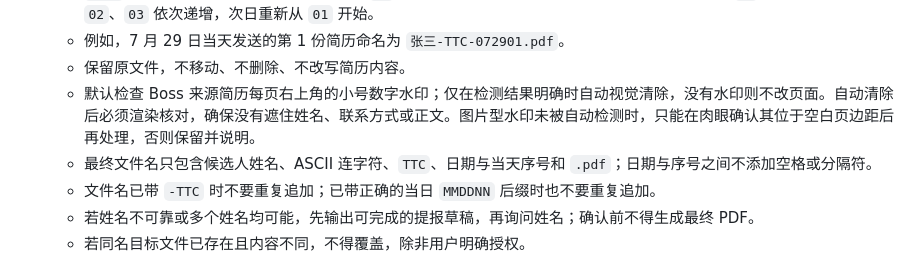
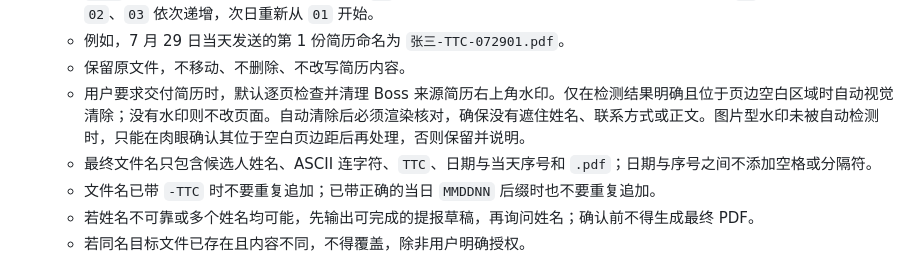
Before and after one commit to HanjingLaura/hj.skill, a Markdown page: candidate-client-handoff/SKILL.md, the part around the change. Drawn GitHub-style.

```diff
--- a/candidate-client-handoff/SKILL.md
+++ b/candidate-client-handoff/SKILL.md
@@ -28,7 +28,7 @@ description: "Turn one candidate chat record plus one resume or profile file int
    - `MMDD` 取发送日期的两位月份和两位日期；`NN` 取发送人当天的两位序号。每位发送人每天分别从 `01` 开始，随后使用 `02`、`03` 依次递增，次日重新从 `01` 开始。
    - 例如，7 月 29 日当天发送的第 1 份简历命名为 `张三-TTC-072901.pdf`。
    - 保留原文件，不移动、不删除、不改写简历内容。
-   - 默认检查 Boss 来源简历每页右上角的小号数字水印；仅在检测结果明确时自动视觉清除，没有水印则不改页面。自动清除后必须渲染核对，确保没有遮住姓名、联系方式或正文。图片型水印未被自动检测时，只能在肉眼确认其位于空白页边距后再处理，否则保留并说明。
+   - 用户要求交付简历时，默认逐页检查并清理 Boss 来源简历右上角水印。仅在检测结果明确且位于页边空白区域时自动视觉清除；没有水印则不改页面。自动清除后必须渲染核对，确保没有遮住姓名、联系方式或正文。图片型水印未被自动检测时，只能在肉眼确认其位于空白页边距后再处理，否则保留并说明。
    - 最终文件名只包含候选人姓名、ASCII 连字符、`TTC`、日期与当天序号和 `.pdf`；日期与序号之间不添加空格或分隔符。
    - 文件名已带 `-TTC` 时不要重复追加；已带正确的当日 `MMDDNN` 后缀时也不要重复追加。
    - 若姓名不可靠或多个姓名均可能，先输出可完成的提报草稿，再询问姓名；确认前不得生成最终 PDF。
```
Also changed, not shown: candidate-comments-template/SKILL.md (+1 -1 lines).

----

TASK GOAL =>
Across the material, report every line that has the word "SKILL".

ANSWER SECTION =>
Before and after one commit to HanjingLaura/hj.skill, a Markdown page: candidate-client-handoff/SKILL.md, the part around the change. Drawn GitHub-style.
--- a/candidate-client-handoff/SKILL.md
+++ b/candidate-client-handoff/SKILL.md
Also changed, not shown: candidate-comments-template/SKILL.md (+1 -1 lines).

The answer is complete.